Using this policy

This policy is free for anyone to modify, republish, sell, or otherwise use. The goal is to establish communication and interaction amongst the security community (users, researchers, and vendors)--not hamper it with copyrights and trademarks. People are encouraged to use this policy or derivatives. You can make use this policy by supplying the URL (found at the top of this document) in the initial vendor contact email, and giving indication that you intend to following the guidelines stated. If you intend to be an ORIGINATOR, we suggest you prefix your advisory sent to the MAINTAINER with something similar to: "This advisory is being provided to you under the policy documented at https://www.wiretrip.net/rfp/policy.html. You are encouraged to read this policy; however, in the interim, you have approximately 5 days to respond to this initial email.
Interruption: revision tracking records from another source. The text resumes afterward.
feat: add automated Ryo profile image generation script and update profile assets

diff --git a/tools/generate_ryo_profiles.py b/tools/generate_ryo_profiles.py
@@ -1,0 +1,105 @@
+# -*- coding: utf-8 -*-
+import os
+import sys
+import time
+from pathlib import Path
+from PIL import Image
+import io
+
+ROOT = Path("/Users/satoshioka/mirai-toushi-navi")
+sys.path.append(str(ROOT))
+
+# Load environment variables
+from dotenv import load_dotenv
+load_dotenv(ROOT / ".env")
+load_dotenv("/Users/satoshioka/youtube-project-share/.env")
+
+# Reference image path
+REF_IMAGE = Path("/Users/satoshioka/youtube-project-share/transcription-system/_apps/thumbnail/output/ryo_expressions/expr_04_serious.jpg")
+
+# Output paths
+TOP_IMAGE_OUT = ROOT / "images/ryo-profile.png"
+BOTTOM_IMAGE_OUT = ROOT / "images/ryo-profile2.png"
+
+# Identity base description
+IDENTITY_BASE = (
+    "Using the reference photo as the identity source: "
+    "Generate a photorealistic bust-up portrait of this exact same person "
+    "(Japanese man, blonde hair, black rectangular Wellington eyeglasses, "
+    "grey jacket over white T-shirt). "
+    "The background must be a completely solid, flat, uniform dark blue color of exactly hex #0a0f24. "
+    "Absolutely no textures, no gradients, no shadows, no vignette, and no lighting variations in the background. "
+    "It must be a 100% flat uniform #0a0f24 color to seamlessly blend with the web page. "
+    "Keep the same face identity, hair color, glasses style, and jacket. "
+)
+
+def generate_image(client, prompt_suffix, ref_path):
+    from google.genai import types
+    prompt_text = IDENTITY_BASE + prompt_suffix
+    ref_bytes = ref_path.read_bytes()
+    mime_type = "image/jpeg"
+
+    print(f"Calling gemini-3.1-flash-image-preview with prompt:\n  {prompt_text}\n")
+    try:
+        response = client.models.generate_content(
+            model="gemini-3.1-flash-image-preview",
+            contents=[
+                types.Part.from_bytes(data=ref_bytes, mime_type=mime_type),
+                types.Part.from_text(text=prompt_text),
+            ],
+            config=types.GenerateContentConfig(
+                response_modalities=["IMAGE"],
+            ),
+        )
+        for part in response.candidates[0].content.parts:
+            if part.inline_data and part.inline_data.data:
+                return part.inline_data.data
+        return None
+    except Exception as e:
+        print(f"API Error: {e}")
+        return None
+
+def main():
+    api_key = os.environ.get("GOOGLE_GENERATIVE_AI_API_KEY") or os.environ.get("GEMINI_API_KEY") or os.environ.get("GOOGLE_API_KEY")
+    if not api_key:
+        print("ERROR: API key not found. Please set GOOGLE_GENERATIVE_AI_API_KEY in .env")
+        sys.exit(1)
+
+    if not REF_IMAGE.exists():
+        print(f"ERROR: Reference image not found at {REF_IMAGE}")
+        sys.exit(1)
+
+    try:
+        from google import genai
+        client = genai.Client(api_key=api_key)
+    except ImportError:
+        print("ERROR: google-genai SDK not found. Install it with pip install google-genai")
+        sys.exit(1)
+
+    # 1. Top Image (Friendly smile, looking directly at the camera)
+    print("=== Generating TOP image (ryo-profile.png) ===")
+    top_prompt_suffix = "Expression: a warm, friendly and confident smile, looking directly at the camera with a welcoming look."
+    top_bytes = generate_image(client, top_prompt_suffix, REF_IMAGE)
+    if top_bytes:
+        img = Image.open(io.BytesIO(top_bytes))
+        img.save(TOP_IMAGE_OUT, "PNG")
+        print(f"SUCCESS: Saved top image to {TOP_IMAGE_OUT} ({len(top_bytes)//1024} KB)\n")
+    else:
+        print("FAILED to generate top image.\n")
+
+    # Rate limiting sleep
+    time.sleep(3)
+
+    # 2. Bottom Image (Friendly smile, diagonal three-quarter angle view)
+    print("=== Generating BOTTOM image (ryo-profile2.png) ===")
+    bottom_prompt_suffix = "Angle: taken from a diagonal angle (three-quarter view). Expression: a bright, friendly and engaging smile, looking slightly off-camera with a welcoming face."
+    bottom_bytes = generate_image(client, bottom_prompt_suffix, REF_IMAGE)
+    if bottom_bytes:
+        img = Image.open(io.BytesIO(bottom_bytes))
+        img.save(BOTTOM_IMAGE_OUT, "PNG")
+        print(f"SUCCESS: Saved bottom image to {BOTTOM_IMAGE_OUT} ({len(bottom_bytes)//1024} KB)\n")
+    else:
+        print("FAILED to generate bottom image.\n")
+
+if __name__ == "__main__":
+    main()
This policy encourages open communication, and I look forward to working with you on resolving the problem detailed below." In addition, should the ORIGINATOR and MAINTAINER arrive at a unified resolution and disclosure, it may be of interest to contact the CVE officials (http://cve.mitre.org) to assign a CVE identifier to the vulnerability. Doing so allows the vulnerability to be referenced and cataloged, facilitating it's acceptance and use into the community.

Credits

Since this is an important part of what this policy attempts to achieve, I should follow the same advice. Version 2 was drafted after extensive input of the community (some 400+ individual suggestions were received). Apologies for not listing all 400+. Thanks to the following people for initial concepts and input (version 1) : Aleph1 [aleph1-at-securityfocus.com] Steve Manzuik [steve-at-securesolutions.org] Weld Pond [weld-at-atstake.com] Russ Cooper [russ.cooper-at-rc.on.ca] Special thanks to Russ Cooper for the large amounts of feedback that helped shape version 1 of this policy.